§ **TRY IT**:
For the entries below, report every line that includes the word "button".

§ **DATA FOR ANALYSIS**:
>>>
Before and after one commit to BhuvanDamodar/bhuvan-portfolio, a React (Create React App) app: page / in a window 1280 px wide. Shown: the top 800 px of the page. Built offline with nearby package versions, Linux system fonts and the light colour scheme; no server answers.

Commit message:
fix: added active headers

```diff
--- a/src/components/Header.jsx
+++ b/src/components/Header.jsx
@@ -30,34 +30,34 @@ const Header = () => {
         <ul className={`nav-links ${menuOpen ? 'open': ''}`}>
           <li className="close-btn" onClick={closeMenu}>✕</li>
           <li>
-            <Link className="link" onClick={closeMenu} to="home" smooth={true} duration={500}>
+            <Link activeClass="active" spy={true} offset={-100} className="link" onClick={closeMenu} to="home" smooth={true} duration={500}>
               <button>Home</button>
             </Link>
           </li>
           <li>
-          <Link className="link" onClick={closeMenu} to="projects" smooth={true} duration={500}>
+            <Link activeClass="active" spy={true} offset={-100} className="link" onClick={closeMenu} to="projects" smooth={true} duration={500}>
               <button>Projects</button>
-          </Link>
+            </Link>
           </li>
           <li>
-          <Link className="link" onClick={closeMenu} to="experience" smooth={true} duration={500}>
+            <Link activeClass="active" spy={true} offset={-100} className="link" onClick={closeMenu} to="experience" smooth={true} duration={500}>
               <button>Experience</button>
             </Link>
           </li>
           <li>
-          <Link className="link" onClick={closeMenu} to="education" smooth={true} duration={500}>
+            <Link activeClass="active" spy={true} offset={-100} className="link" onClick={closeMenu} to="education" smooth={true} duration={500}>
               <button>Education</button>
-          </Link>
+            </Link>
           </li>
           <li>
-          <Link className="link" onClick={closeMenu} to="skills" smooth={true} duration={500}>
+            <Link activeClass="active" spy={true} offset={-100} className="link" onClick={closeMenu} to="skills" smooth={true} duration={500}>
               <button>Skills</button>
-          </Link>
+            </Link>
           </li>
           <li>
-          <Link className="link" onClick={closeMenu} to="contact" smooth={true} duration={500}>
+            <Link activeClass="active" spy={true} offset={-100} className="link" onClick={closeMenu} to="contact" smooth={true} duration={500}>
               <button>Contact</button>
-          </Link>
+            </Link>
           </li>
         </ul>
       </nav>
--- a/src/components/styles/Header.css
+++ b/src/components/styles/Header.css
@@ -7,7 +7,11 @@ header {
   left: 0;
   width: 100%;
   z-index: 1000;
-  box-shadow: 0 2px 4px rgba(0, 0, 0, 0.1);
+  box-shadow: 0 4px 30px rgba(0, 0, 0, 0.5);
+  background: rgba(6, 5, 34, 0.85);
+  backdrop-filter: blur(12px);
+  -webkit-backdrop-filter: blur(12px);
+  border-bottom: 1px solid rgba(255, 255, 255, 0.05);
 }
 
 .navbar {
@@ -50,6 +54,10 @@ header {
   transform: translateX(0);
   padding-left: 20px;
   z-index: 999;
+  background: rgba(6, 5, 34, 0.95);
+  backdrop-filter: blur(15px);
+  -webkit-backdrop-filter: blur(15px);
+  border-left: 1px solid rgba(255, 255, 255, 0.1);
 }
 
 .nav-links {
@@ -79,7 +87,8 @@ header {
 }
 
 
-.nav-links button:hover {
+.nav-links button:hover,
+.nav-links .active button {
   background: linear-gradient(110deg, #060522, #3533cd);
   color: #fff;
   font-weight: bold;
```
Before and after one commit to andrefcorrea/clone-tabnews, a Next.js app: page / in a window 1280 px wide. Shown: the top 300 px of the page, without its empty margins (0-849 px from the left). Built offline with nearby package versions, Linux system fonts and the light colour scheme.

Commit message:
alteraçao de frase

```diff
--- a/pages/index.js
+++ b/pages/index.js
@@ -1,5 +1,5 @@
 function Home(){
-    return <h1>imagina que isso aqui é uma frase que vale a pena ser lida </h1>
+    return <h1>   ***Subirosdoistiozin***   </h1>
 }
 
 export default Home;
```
<<<
§ **SOLVED PROBLEM**:
               <button>Home</button>
               <button>Projects</button>
               <button>Experience</button>
               <button>Education</button>
               <button>Skills</button>
               <button>Contact</button>
-.nav-links button:hover {
+.nav-links button:hover,
+.nav-links .active button {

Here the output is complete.